** Dataset records follows **

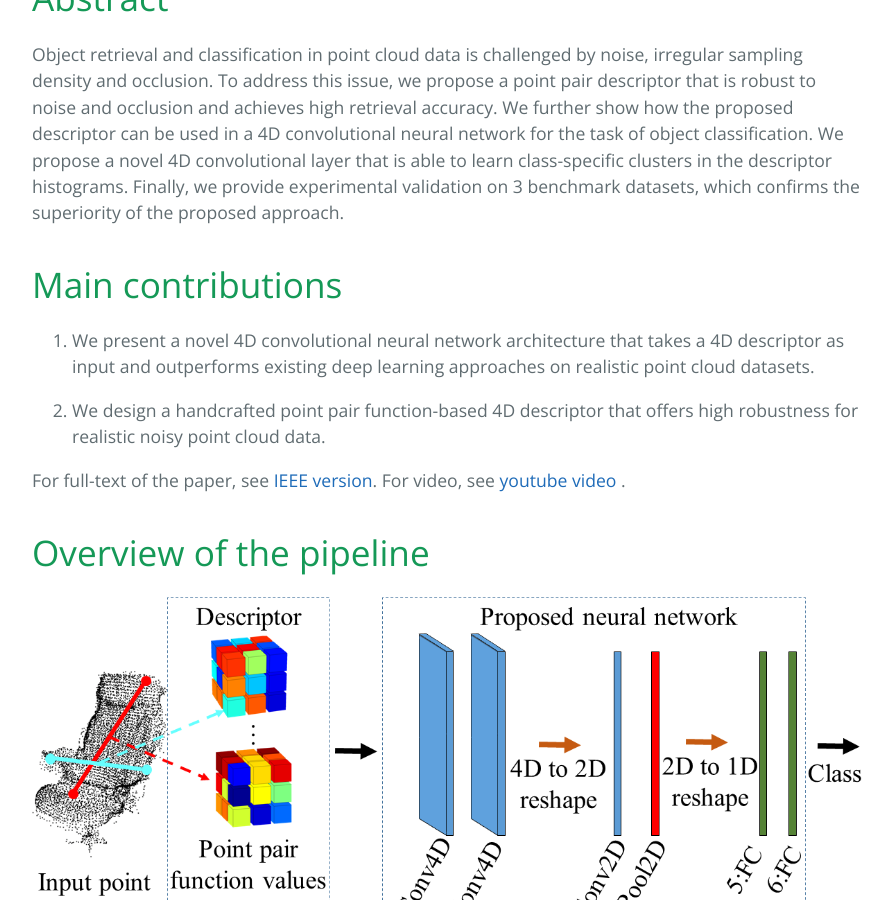
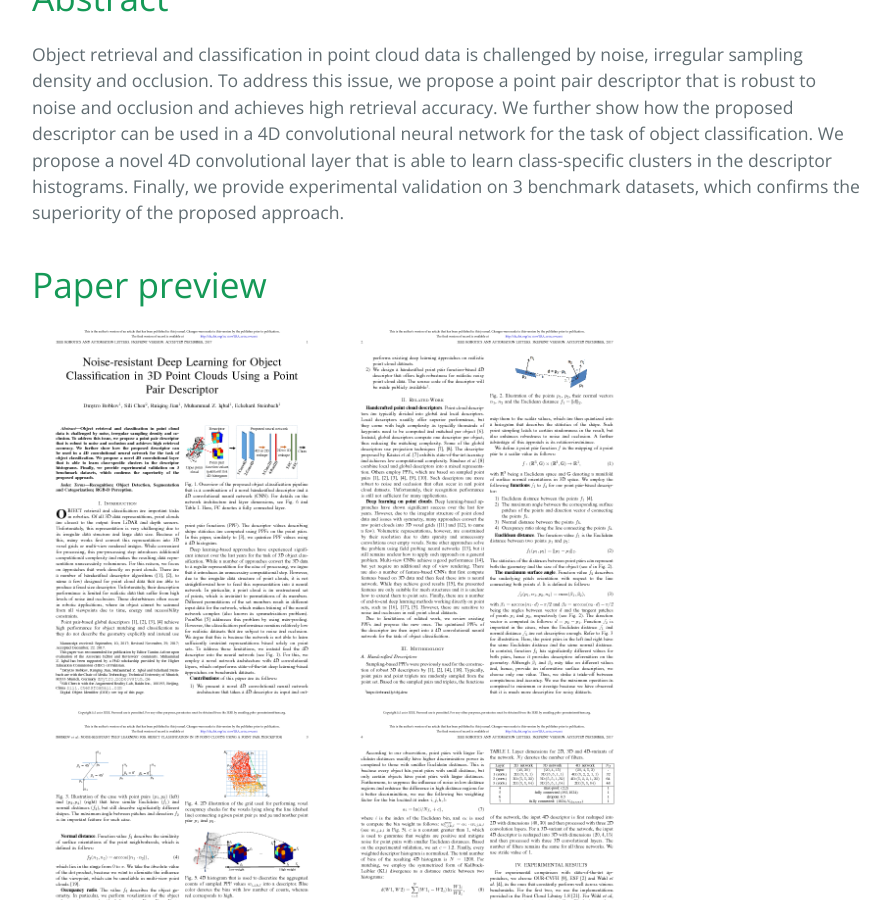
Before and after one commit to DBobkov/object-descriptor, a Jekyll site: the page built from index.md, in a window 1280 px wide and 900 px high, scrolled down 552 px. Shown: the whole window, without its empty margins (192-1085 px from the left). Built offline with Jekyll 4.4.1, drawn with Linux system fonts in a browser that asks for light colours; our own code applies the rules of GitHub Pages for plain Markdown files.

Commit message:
Added thumbnails

```diff
--- a/index.md
+++ b/index.md
@@ -5,6 +5,17 @@ layout: default
 # Abstract
 
 Object retrieval and classification in point cloud data is challenged by noise, irregular sampling density and occlusion. To address this issue, we propose a point pair descriptor that is robust to noise and occlusion and achieves high retrieval accuracy. We further show how the proposed descriptor can be used in a 4D convolutional neural network for the task of object classification. We propose a novel 4D convolutional layer that is able to learn class-specific clusters in the descriptor histograms. Finally, we provide experimental validation on 3 benchmark datasets, which confirms the superiority of the proposed approach.
+
+
+# Paper preview
+<img src="res/thumb-0.png" alt="Overview of the pipeline" width="300">
+<img src="res/thumb-1.png" alt="Overview of the pipeline" width="300">
+<img src="res/thumb-2.png" alt="Overview of the pipeline" width="300">
+<img src="res/thumb-3.png" alt="Overview of the pipeline" width="300">
+<img src="res/thumb-4.png" alt="Overview of the pipeline" width="300">
+<img src="res/thumb-5.png" alt="Overview of the pipeline" width="300">
+<img src="res/thumb-6.png" alt="Overview of the pipeline" width="300">
+<img src="res/thumb-7.png" alt="Overview of the pipeline" width="300">
 
 
 # Main contributions
```
Also changed, not shown: res/thumb-0.png (added), res/thumb-1.png (added), res/thumb-2.png (added), res/thumb-3.png (added), res/thumb-4.png (added), res/thumb-5.png (added), res/thumb-6.png (added), res/thumb-7.png (added).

** End of Dataset records **

Wherever "pipeline" occurs in the records above, copy the line it sits in.

__Answer section__
+<img src="res/thumb-0.png" alt="Overview of the pipeline" width="300">
+<img src="res/thumb-1.png" alt="Overview of the pipeline" width="300">
+<img src="res/thumb-2.png" alt="Overview of the pipeline" width="300">
+<img src="res/thumb-3.png" alt="Overview of the pipeline" width="300">
+<img src="res/thumb-4.png" alt="Overview of the pipeline" width="300">
+<img src="res/thumb-5.png" alt="Overview of the pipeline" width="300">
+<img src="res/thumb-6.png" alt="Overview of the pipeline" width="300">
+<img src="res/thumb-7.png" alt="Overview of the pipeline" width="300">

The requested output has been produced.